Poet-Librettist-Translator Dana Gioia Confirmed as NEA Chairman

News   Poet-Librettist-Translator Dana Gioia Confirmed as NEA Chairman Dana Gioia, President George W. Bush's choice for chairman for the National Endowment for the Arts, was confirmed unanimously by the United States Senate on Jan. 29.

Gioia will assume office in early February. He is currently in California completing a book of literary essays and an opera libretto.

The poet, critic and teacher Gioia (pronounced JOY-uh) replaces the current acting chairman Eileen B. Mason. Senior Deputy Mason took on the duties when NEA Chairman Michael P. Hammond died suddenly in January, a week after being sworn in.

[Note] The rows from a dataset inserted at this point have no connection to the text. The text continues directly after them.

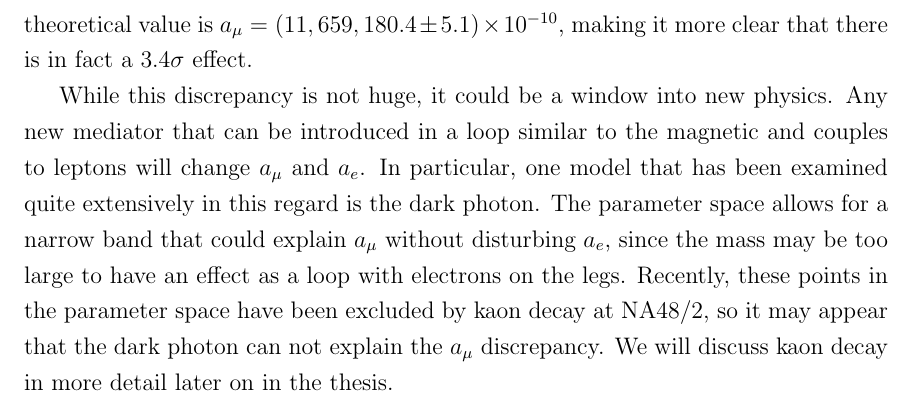
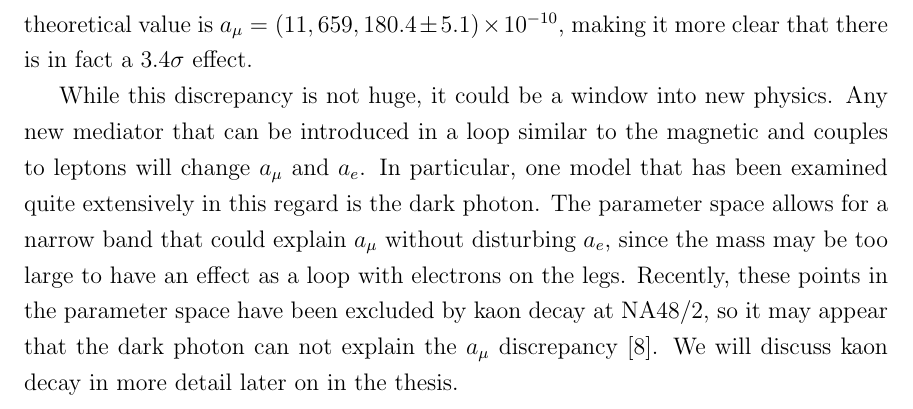
Before and after one commit to drglove/masters-thesis, a LaTeX thesis (thesis.tex, which reads chapters/2/sec_gmuon.tex): part of page 21 of 69, cut so that both start at the same text. Compiled offline with pdfLaTeX.

Commit message:
Add reference for dark photon param space wipeout

```diff
--- a/chapters/2/sec_gmuon.tex
+++ b/chapters/2/sec_gmuon.tex
@@ -29,5 +29,5 @@ While this discrepancy is not huge, it could be a window into new physics.
 Any new mediator that can be introduced in a loop similar to the magnetic and couples to leptons will change $a_\mu$ and $a_e$.
 In particular, one model that has been examined quite extensively in this regard is the dark photon.
 The parameter space allows for a narrow band that could explain $a_\mu$ without disturbing $a_e$, since the mass may be too large to have an effect as a loop with electrons on the legs.
-Recently, these points in the parameter space have been excluded by kaon decay at NA48/2, so it may appear that the dark photon can not explain the $a_\mu$ discrepancy.
+Recently, these points in the parameter space have been excluded by kaon decay at NA48/2, so it may appear that the dark photon can not explain the $a_\mu$ discrepancy~\cite{Batley:2015lha}.
 We will discuss kaon decay in more detail later on in the thesis.
```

Gioia's numerous credits in varying fields of the arts include his 1991 book "Can Poetry Matter?," his recurring commentary on literature and culture for BBC Radio and his classical music critiques for San Francisco magazine. Trained in music, the nominee has seen his work set to music from a full-length theatrical work called Counting the Children to the Alva Henderson-composed opera "Nosferatu" to which he wrote the libretto.

The educator, with a B.A. and M.B.A. from Stanford University and a M.A. in Comparative Literature from Harvard University, has taught at Johns Hopkins University, Sarah Lawrence College and Wesleyan University. As a translator, he has published Italian Nobel Prize winner Eugenio Montale's poetry in "Motteti" and Senecca's The Madness of Hercules, which was performed by Verse Theater Manhattan in New York City.

The National Endowment for the Arts provides funding for many non profit arts organizations through grants. For the 2001 fiscal year, the NEA granted over $92 million to organizations in Arts Education, Dance, Design, Folk and Traditional Arts, Literature, Local Arts Agencies, Media, Multidisciplinary, Museums, Music, Musical Theater, Opera, Presenting, Theater and Visual Arts. The current budget for 2002 is $115 million. For more information on the NEA and grants applications, visit www.nea.gov.